If a line in the listing contains "Icons", copy it out whole.

____

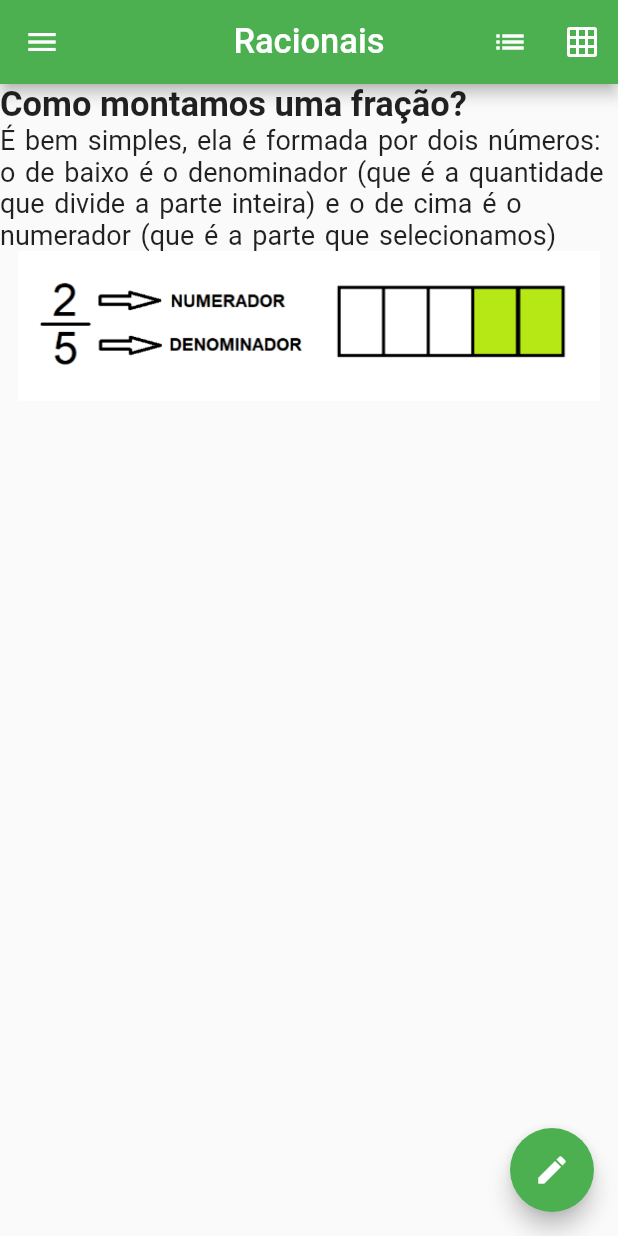
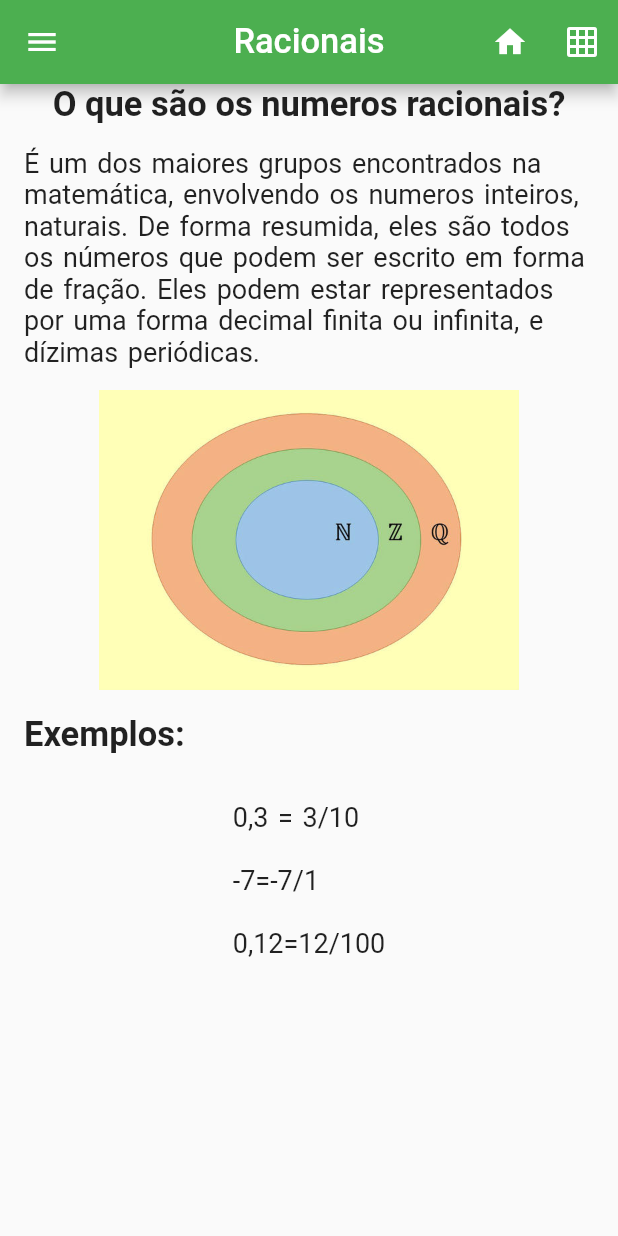
Before and after one commit to MarcosPauloo/RacionaisApp, a Flutter app: the Menu screen opened directly, on a phone screen of 412 x 824 dp. Run offline on Flutter 3.47's test engine with Material 2 defaults, Android fonts, the phone set to English and light mode, and no system bars.

Commit message:
Base Inicial
Home+TelaSelecaoAssuntos+Atividades+AbrirGeoGebra

```diff
--- a/lib/pages/menu.dart
+++ b/lib/pages/menu.dart
@@ -2,8 +2,11 @@ import 'package:flutter/cupertino.dart';
 import 'package:flutter/material.dart';
 import 'package:projeto_racionais/drawerlist.dart';
 import 'package:projeto_racionais/pages/atividades.dart';
+import 'package:projeto_racionais/pages/pagesAssuntos/pageFracao.dart';
+import 'package:projeto_racionais/pages/selecaoAssuntos.dart';
 import 'package:projeto_racionais/utils/nav.dart';
 import 'package:projeto_racionais/widgets/button.dart';
+import 'package:projeto_racionais/widgets/cardSelecao.dart';
 
 class Menu extends StatefulWidget {
   @override
@@ -11,7 +14,7 @@ class Menu extends StatefulWidget {
 }
 
 class _MenuState extends State<Menu> {
-  bool _gridView = true;
+  bool _listView = true;
 
   @override
   Widget build(BuildContext context) {
@@ -25,11 +28,11 @@ class _MenuState extends State<Menu> {
         backgroundColor: Colors.green,
         actions: <Widget>[
           IconButton(
-            icon: Icon(Icons.list),
+            icon: Icon(Icons.home),
             onPressed: () {
-              print("lista");
+              print("home");
               setState(() {
-                _gridView = false;
+                _listView = true;
               });
             },
           ),
@@ -38,7 +41,7 @@ class _MenuState extends State<Menu> {
             onPressed: () {
               print("grid");
               setState(() {
-                _gridView = true;
+                _listView = false;
               });
             },
           ),
@@ -46,30 +49,76 @@ class _MenuState extends State<Menu> {
       ),
       body: _bodyMenu(context),
       drawer: DrawerList(),
-      floatingActionButton: FloatingActionButton(
-          child: Icon(Icons.edit),
-          onPressed: () => _onClickAbrirAtividades(context, Atividades()),
-          backgroundColor: Colors.green),
     );
   }
 
   _bodyMenu(context) {
-    if (_gridView) {
+    if (_listView) {
+      return listViewList();
+    } else {
+      return listViewGrid();
+    }
+  }
+
+  ListView listViewList() {
     return ListView(
       children: <Widget>[
         Container(child: _text1()),
-          Container(child: _text2()),
-          Container(child: _img()),
+        Container(
+            child: Padding(
+          padding: const EdgeInsets.only(top: 15.0, bottom: 15.0),
+          child: _text2(),
+        )),
+        _img(),
+        Container(child: _text1List()),
+        Container(
+            child: Padding(
+          padding: const EdgeInsets.only(top: 15.0, bottom: 15.0),
+          child: _text2List(),
+        )),
+        /*RichText(
+          text: TextSpan(
+            text: 'Hello',
+            style: DefaultTextStyle.of(context).style,
+            children: <TextSpan>[
+              TextSpan(
+                  text: 'bold',
+                  style: TextStyle(fontWeight: FontWeight.bold)),
+              TextSpan(text: 'world!'),
             ],
-      );
-    } else {
-      return ListView(
-        children: <Widget>[
-          Container(child: _text1()),
-          Container(child: _img()),
+          ),
+        )*/
       ],
     );
   }
+
+  listViewGrid() {
+    return Center(
+      child: _gridSelecao(context),
+    );
+  }
+  _gridSelecao(context) {
+    return GridView(
+      gridDelegate:
+          SliverGridDelegateWithFixedCrossAxisCount(crossAxisCount: 3),
+      padding: const EdgeInsets.all(20),
+       children: <Widget>[
+        CardSelecao("Fração","assets/images/ilustracaoFracao.png", PageFracao()),
+        CardSelecao("Números Inteiros", "assets/images/ilustracaoNumerosInteiros.png", Atividades()),
+        CardSelecao("Decimais finitos", "assets/images/divisaoFracao.png", Atividades()),
+        CardSelecao("Dízimas periódicas", "assets/images/ilustracaoDizimasPeriodicas.png", Atividades()),
+        CardSelecao("Assunto 5", "assets/images/divisaoFracao.png", Atividades()),
+        CardSelecao("Assunto 6", "assets/images/divisaoFracao.png", Atividades()),
+        CardSelecao("Assunto 7", "assets/images/divisaoFracao.png", Atividades()),
+        CardSelecao("Assunto 8", "assets/images/divisaoFracao.png", Atividades()),
+        CardSelecao("Assunto 9", "assets/images/divisaoFracao.png", Atividades()),
+      ],
+    );
+  }
+
+  _textTest() {
+    return Material(); //https://api.flutter.dev/flutter/material/Material-class.html
+    //https://medium.com/collabcode/flutter-construindo-uma-linda-aplicação-de-notícias-parte-1-f0cbeecb7ab
   }
 
   _buttons(context) {
@@ -91,32 +140,107 @@ class _MenuState extends State<Menu> {
 
   _img() {
     return Image.asset(
-      "assets/images/explicacao1.png",
-      width: 100,
-      height: 100,
+      "assets/images/representacaoRacionais.png",
+      width: 300,
+      height: 200,
     );
-    //return Image.network("https://cdn.pixabay.com/photo/2012/05/07/15/07/penguin-48559_640.png", width: 100, height: 100);
+  }
+
+  _img2() {
+    return Image.asset(
+      "assets/images/divisaoFracao.png",
+      width: 500,
+      height: 150,
+    );
   }
 
   _text1() {
-    return Text(
-      "Como montamos uma fração?",
+    return Center(
+      child: Text(
+        "O que são os numeros racionais?",
         style: TextStyle(
           fontSize: 23,
           fontStyle: FontStyle.normal,
           fontWeight: FontWeight.bold,
           decorationColor: Colors.black,
         ),
+      ),
     );
   }
 
   _text2() {
-    return Text(
-      "É bem simples, ela é formada por dois números: o de baixo é o denominador (que é a quantidade que divide a parte inteira) e o de cima é o numerador (que é a parte que selecionamos)",
+    return Padding(
+      padding: const EdgeInsets.only(left: 16.0, right: 16.0),
+      child: Center(
+        child: Text(
+          "É um dos maiores grupos encontrados na matemática, envolvendo os numeros inteiros, naturais. De forma resumida, eles são todos os números que podem ser escrito em forma de fração. Eles podem estar representados por uma forma decimal finita ou infinita, e dízimas periódicas.",
           style: TextStyle(
             fontSize: 18,
             wordSpacing: 2,
           ),
+        ),
+      ),
+    );
+  }
+
+  _text1List() {
+    return Padding(
+      padding: const EdgeInsets.all(16.0),
+      child: Text(
+        "Exemplos:",
+        style: TextStyle(
+          fontSize: 23,
+          fontStyle: FontStyle.normal,
+          fontWeight: FontWeight.bold,
+          decorationColor: Colors.black,
+        ),
+      ),
+    );
+  }
+
+  _text2List() {
+    return Padding(
+      padding: const EdgeInsets.only(left: 16.0, right: 16.0),
+      child: Center(
+        child: Text(
+          "0,3 = 3/10\n\n-7=-7/1\n\n0,12=12/100",
+          style: TextStyle(
+            fontSize: 18,
+            wordSpacing: 2,
+          ),
+        ),
+      ),
+    );
+  }
+
+  _card() {
+    return Center(
+      child: Card(
+        child: InkWell(
+          splashColor: Colors.blue.withAlpha(30),
+          onTap: () {
+            print("Card tapped");
+          },
+          child: Container(
+            child: Text("aaaaaaa"),
+            width: 300,
+            height: 100,
+          ),
+        ),
+      ),
+    );
+  }
+
+  _richText() {
+    return RichText(
+      text: TextSpan(
+        text: 'Hello',
+        style: DefaultTextStyle.of(context).style,
+        children: <TextSpan>[
+          TextSpan(text: 'bold', style: TextStyle(fontWeight: FontWeight.bold)),
+          TextSpan(text: 'world!'),
+        ],
+      ),
     );
   }
 }
--- a/pubspec.yaml
+++ b/pubspec.yaml
@@ -17,6 +17,7 @@ environment:
   sdk: ">=2.1.0 <3.0.0"
 
 dependencies:
+  url_launcher: ^5.5.0
   flutter:
     sdk: flutter
 
--- /dev/null
+++ b/texto.txt
@@ -0,0 +1 @@
+Nomes dos topicos:
```
Also changed, not shown: lib/main.dart (+12 -0 lines), lib/pages/atividades.dart (+60 -11 lines), lib/pages/pagAssuntos.dart (added, +14 -0 lines), lib/pages/pagesAssuntos/pageFracao.dart (added, +101 -0 lines), lib/pages/selecaoAssuntos.dart (added, +66 -0 lines), lib/widgets/cardSelecao.dart (added, +77 -0 lines), assets/images/divisaoFracao.png (added), assets/images/ilustracaoDizimasPeriodicas.png (added), assets/images/ilustracaoFracao.png (added), assets/images/ilustracaoNumerosInteiros.png (added), assets/images/representacaoRacionais.png (added), pubspec.lock. Lines whose indentation alone changed are shown as unchanged.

____

• **ANSWER SECTION**:
-            icon: Icon(Icons.list),
+            icon: Icon(Icons.home),
-          child: Icon(Icons.edit),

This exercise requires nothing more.